Work order: Line count for "reboot": give how many lines in the data below contain it, with no other words.

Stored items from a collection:
★ ★ ★ ★
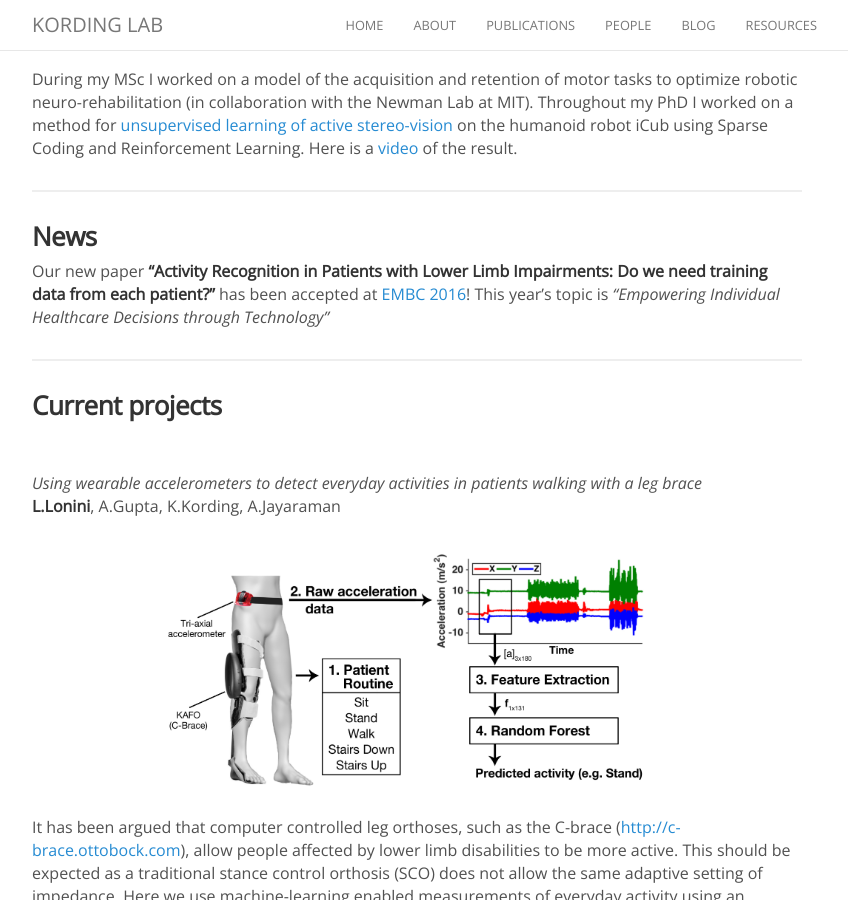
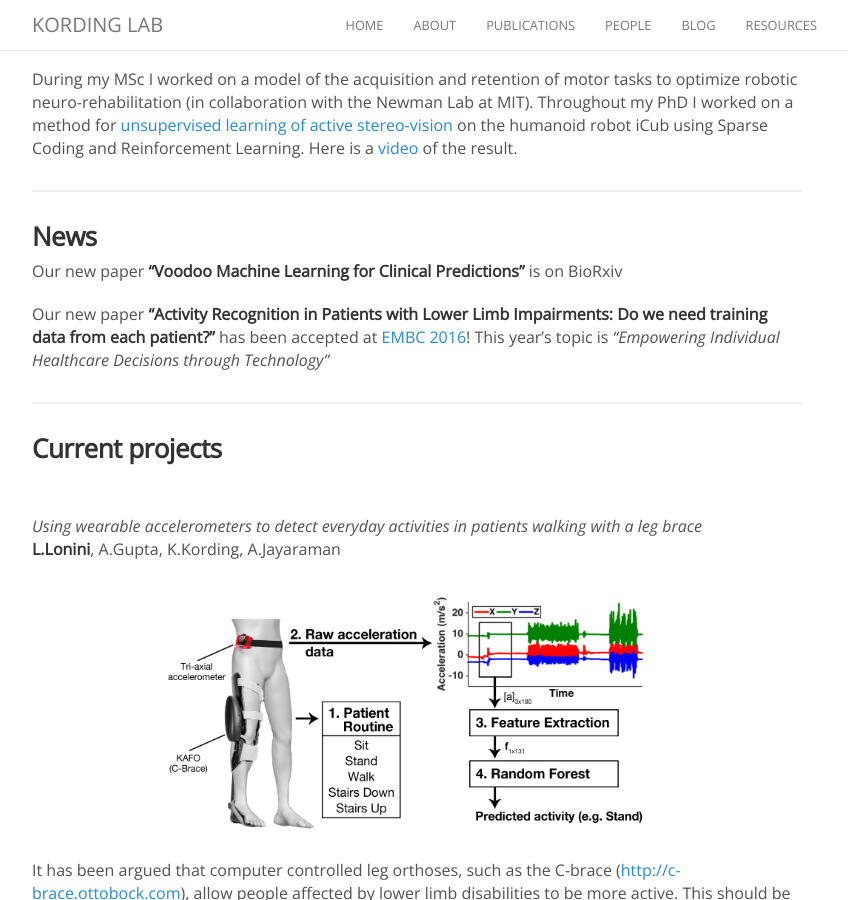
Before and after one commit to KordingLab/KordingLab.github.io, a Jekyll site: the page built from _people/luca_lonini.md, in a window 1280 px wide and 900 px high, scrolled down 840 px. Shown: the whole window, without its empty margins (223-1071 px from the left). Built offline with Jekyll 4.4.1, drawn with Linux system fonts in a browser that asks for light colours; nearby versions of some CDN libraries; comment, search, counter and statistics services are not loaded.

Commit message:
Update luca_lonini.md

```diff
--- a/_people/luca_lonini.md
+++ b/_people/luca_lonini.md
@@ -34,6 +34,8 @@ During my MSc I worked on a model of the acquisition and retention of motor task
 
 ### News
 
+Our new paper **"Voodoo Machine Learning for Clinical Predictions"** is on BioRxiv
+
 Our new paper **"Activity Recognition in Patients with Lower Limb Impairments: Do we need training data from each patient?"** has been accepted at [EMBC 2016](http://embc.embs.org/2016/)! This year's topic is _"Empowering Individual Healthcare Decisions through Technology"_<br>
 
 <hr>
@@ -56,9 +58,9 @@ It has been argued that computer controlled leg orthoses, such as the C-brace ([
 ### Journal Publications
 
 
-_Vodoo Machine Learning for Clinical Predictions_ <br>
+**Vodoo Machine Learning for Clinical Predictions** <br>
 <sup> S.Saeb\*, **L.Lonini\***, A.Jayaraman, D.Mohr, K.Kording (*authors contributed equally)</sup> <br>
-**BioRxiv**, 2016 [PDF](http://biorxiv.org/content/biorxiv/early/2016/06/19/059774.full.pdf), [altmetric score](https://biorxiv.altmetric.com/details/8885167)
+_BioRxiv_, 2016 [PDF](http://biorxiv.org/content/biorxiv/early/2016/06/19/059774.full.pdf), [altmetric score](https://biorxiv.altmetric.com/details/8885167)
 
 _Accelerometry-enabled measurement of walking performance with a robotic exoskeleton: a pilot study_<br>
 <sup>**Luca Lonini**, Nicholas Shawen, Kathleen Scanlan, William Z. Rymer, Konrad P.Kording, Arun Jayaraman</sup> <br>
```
★ ★ ★ ★
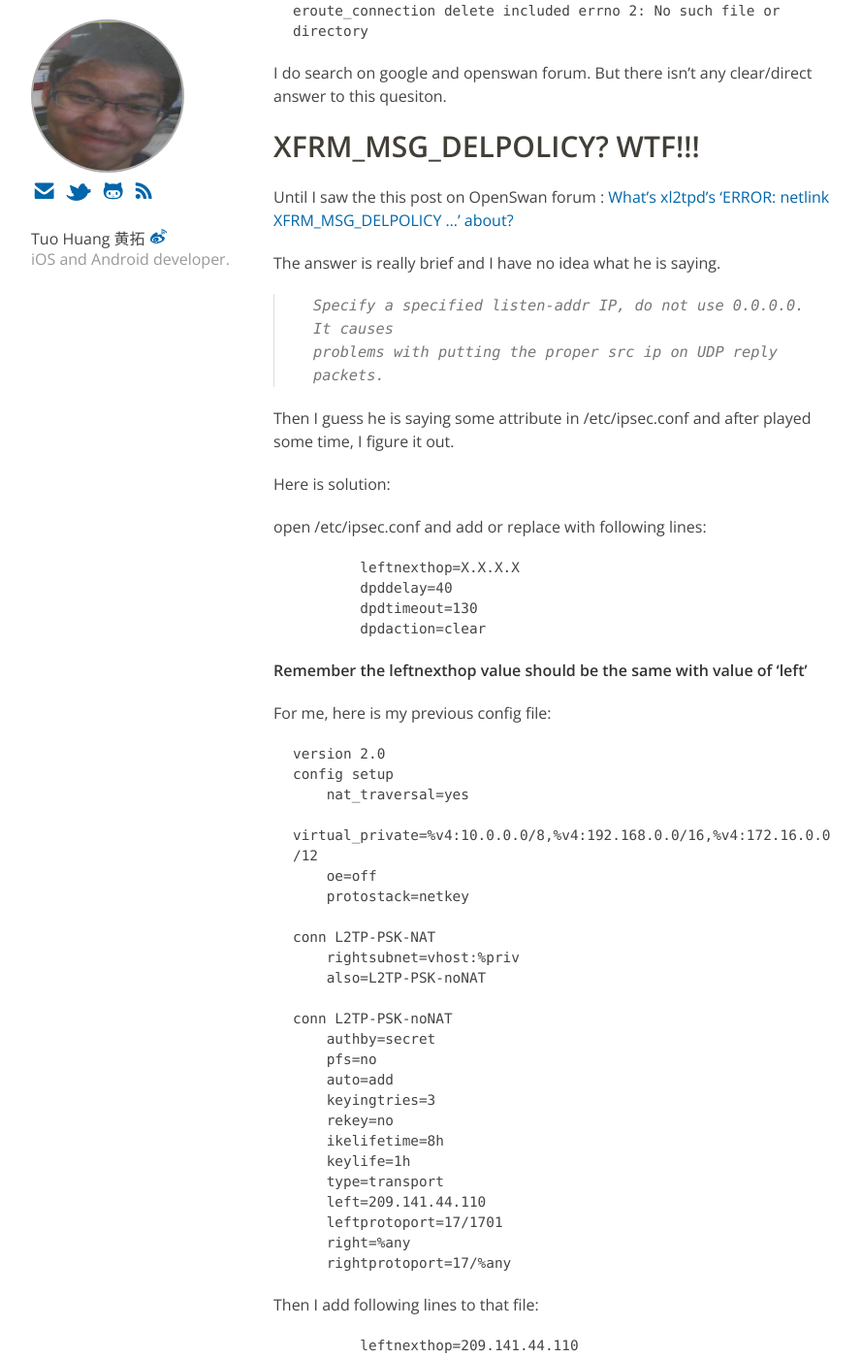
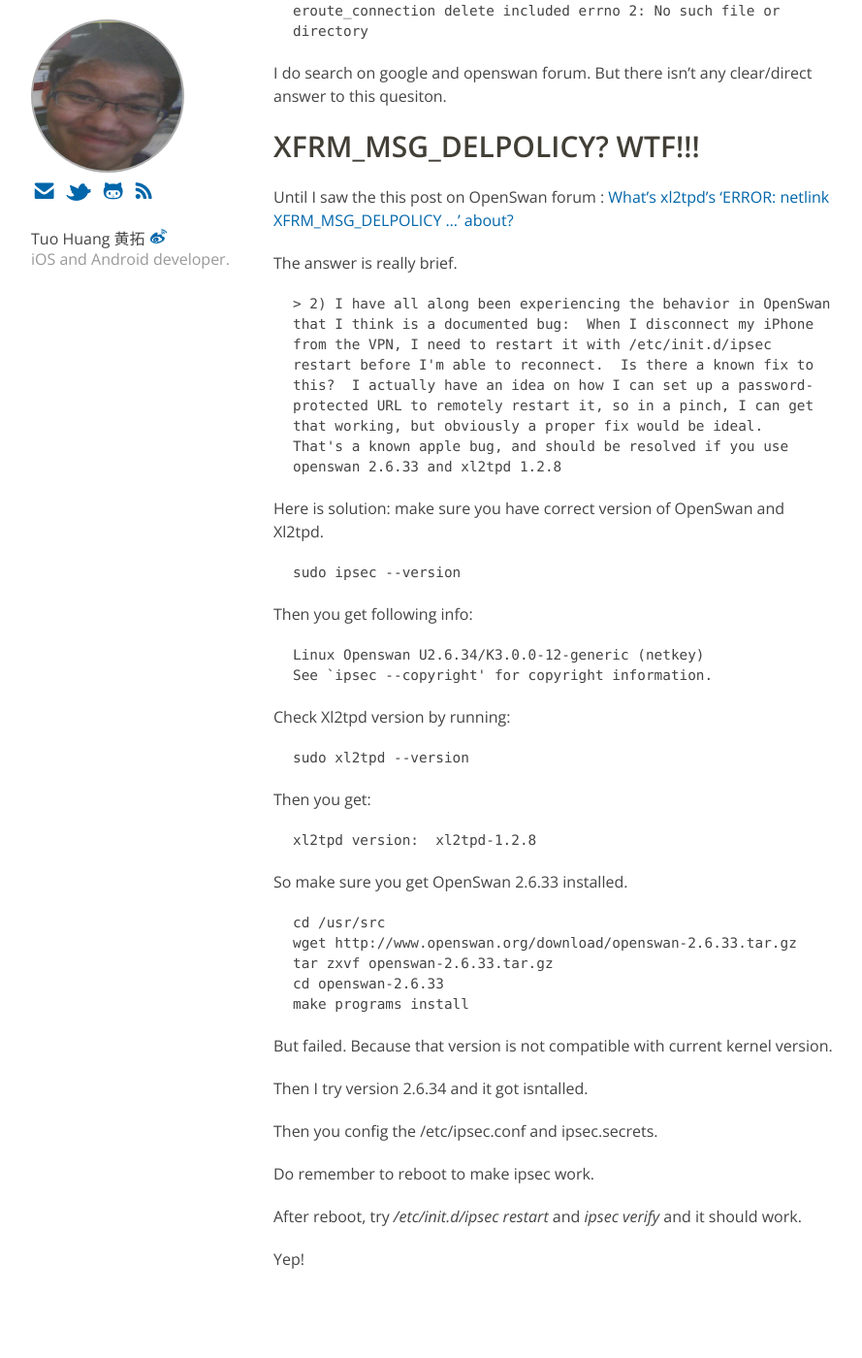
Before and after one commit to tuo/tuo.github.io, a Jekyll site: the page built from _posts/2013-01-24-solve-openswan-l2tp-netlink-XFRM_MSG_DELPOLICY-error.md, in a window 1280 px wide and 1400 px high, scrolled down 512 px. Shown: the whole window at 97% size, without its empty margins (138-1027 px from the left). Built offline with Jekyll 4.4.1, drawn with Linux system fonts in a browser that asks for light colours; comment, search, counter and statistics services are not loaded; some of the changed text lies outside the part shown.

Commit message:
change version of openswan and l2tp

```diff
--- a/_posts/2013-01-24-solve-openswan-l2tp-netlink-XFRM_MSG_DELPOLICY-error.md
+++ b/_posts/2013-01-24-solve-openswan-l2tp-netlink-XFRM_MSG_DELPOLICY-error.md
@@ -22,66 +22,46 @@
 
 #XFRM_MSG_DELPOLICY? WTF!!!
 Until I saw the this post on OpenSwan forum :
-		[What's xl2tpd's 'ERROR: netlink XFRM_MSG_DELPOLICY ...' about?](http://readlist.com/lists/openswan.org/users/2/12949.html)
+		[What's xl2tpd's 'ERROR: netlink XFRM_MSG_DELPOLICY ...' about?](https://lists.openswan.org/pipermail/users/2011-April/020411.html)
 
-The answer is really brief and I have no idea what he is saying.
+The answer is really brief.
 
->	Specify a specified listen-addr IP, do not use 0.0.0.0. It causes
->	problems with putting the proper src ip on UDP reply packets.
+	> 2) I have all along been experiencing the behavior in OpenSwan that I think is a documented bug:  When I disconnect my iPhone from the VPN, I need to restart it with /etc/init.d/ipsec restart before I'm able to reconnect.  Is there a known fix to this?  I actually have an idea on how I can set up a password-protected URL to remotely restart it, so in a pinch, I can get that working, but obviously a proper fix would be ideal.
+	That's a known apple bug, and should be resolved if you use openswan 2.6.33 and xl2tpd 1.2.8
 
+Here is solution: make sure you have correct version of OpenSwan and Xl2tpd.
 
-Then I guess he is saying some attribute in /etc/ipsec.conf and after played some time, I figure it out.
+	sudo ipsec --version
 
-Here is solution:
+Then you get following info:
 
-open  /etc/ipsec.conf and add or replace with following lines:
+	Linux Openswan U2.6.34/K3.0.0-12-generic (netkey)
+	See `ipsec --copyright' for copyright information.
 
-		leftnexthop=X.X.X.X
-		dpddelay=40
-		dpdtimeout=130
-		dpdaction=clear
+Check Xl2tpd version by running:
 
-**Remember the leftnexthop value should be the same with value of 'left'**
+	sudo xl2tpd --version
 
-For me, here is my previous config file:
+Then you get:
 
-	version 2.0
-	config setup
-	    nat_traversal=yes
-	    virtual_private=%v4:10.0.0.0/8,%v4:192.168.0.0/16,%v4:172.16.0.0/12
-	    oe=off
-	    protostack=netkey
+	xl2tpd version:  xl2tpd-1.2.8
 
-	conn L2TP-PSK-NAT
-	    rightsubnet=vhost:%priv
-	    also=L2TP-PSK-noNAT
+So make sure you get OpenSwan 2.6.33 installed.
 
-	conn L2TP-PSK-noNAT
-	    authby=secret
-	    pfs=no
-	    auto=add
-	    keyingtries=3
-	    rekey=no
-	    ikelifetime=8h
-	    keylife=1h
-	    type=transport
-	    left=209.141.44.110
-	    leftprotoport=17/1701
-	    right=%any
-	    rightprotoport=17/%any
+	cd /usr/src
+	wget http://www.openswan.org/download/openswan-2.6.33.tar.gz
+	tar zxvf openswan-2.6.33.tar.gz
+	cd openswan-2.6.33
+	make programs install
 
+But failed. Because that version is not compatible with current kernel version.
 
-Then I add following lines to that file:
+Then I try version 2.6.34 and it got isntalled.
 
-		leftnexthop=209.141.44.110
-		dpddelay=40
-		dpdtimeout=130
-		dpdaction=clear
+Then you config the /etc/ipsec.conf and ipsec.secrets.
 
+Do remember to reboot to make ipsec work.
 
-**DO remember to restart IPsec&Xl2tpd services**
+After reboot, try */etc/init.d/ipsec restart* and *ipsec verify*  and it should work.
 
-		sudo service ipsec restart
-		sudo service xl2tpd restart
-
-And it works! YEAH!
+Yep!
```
★ ★ ★ ★
Output of the task: 2